I forgot to send this when I departed Vladivostok. My new Swiss friend, Michael was here for two days. He thought the chocolate here was almost as good as his own Swiss chocolate. But imagine his concern when I told him that Ecuador produces most of the raw chocolate in the world!
One of the first interesting cities upon leaving the Pacific Ocean and Vladivostok, is Khabarovsk. It sits a mere 25 kilometers from the Chinese border. They say it has a Mediterranean feel, with tree-lined streets, and even squares with fountains. But here, we cross the mighty Amur River. And they even serve sushi in honor of the Japanese business traveler. The city is said to have an international feel. This might be hard to ascertain from the train.
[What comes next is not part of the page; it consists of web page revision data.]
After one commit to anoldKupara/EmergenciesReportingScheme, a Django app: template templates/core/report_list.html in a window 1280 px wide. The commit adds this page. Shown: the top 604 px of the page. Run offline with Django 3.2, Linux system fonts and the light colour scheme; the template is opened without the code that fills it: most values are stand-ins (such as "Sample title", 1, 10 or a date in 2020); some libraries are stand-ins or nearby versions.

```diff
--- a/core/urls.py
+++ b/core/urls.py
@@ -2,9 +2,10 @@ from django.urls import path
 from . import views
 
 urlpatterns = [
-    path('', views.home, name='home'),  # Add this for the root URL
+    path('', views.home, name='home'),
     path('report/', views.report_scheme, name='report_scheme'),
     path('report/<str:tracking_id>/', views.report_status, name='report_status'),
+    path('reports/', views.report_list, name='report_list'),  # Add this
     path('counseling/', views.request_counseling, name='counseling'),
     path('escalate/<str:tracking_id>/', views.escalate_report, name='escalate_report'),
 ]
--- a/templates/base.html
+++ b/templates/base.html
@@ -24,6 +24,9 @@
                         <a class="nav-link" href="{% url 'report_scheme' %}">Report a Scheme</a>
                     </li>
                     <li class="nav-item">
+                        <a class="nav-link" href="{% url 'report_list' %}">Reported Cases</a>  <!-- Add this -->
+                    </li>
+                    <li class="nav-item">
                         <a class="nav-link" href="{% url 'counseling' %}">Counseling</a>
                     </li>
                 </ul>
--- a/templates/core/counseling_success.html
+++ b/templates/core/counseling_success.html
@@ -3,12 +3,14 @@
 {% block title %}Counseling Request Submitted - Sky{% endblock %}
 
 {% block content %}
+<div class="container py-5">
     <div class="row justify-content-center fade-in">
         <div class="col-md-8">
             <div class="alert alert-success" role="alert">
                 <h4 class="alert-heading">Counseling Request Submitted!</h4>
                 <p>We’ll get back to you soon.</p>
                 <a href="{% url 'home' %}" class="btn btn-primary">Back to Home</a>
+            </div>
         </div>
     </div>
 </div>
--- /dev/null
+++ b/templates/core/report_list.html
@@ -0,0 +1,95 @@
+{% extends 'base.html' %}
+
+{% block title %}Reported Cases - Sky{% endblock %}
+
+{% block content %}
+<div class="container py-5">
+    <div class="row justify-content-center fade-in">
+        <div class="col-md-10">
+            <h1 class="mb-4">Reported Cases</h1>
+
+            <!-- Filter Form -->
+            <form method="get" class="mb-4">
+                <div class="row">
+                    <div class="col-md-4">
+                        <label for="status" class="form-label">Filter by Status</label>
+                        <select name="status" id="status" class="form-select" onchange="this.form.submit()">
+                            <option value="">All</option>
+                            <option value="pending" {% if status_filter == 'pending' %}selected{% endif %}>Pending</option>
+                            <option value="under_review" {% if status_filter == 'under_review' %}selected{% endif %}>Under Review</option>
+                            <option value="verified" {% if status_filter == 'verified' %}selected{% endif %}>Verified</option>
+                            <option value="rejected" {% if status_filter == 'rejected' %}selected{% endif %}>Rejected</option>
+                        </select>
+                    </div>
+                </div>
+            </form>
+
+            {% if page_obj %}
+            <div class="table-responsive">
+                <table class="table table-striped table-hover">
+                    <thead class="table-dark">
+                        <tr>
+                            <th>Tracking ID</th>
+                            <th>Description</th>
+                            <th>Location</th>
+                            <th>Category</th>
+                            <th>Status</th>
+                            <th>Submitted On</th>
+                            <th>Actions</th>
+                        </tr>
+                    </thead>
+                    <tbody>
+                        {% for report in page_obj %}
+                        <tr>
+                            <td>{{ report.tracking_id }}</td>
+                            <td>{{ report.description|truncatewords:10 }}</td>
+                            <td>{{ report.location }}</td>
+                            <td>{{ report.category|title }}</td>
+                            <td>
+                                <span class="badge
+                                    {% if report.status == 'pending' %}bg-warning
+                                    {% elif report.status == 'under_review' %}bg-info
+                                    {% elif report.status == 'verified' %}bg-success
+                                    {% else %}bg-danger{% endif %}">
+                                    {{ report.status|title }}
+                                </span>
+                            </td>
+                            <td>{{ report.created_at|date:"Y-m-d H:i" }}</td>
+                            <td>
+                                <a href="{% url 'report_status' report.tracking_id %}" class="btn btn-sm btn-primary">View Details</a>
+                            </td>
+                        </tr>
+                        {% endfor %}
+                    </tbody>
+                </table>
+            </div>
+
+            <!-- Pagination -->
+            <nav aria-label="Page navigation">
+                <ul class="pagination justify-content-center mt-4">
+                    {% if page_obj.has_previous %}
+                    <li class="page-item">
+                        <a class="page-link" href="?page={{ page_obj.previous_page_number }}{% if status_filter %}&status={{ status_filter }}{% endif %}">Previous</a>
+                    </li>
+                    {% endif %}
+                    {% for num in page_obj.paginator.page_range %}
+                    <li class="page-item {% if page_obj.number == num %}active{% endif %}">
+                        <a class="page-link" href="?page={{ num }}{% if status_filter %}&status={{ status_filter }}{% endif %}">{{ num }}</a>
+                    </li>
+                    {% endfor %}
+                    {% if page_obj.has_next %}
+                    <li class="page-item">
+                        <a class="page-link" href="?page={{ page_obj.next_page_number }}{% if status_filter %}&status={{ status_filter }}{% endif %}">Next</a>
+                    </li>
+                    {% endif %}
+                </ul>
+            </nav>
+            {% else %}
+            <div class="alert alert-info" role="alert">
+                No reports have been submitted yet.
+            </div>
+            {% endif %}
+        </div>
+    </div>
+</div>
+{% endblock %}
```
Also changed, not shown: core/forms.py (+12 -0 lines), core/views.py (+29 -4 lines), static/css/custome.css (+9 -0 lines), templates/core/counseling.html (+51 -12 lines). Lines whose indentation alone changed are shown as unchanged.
Khabarovsk was founded in 1858 as a military outpost by Count Nikolai Muravyov (later Muravyov-Amursky), while he was taking the Amur region back from the (Fu) Manchus. I am not sure if he made them shave or just skinned them alive. The Trans Siberian Railway arrived from Vladivostok in 1897, though it did not reach Moscow until 1913. But for most of 1920 during the Russian civil war, it was occupied by Japanese troops. As recently as 1969, Russian and Chinese troops fought in bloody hand to hand combat over tiny Damansky Island in the Ussuri River.
But now, Japanese business men make up 80% of the visitors. Yet 80% of the residents speak Russian, not Japanese or Chinese. I will miss their Ice Fantasy Festival in January, similar to the famous ice sculpture show in Harbin. But Khabarovsk houses some of the best museums east of Moscow. The second largest city in the Russian Far East sits on the confluence of the Amur and Ussuri Rivers.
The indigenous people here are the Tungusic people. The Russian Cossacks and Korean also invaded, along with the Manchu Qing Dynasty during a century of turmoil. Finally, in 1858, the area was ceded to Russia by the Treaty of Aigun. Today, Chinese traders bring every variety of product to sell in the city markets. And despite the plethora of Russians and Chinese here, Italian food seems to be the most popular cuisine. And I understand the Russians will be happy to teach me how to drink, Russian style. After, the famous Russian banya (sauna) awaits.
Though I will not be spending much time here, Khabarovsk is one of the more interesting stops along the way. Too bad I will not be able to sip some Russian beer on the River Promenade. Maybe next time?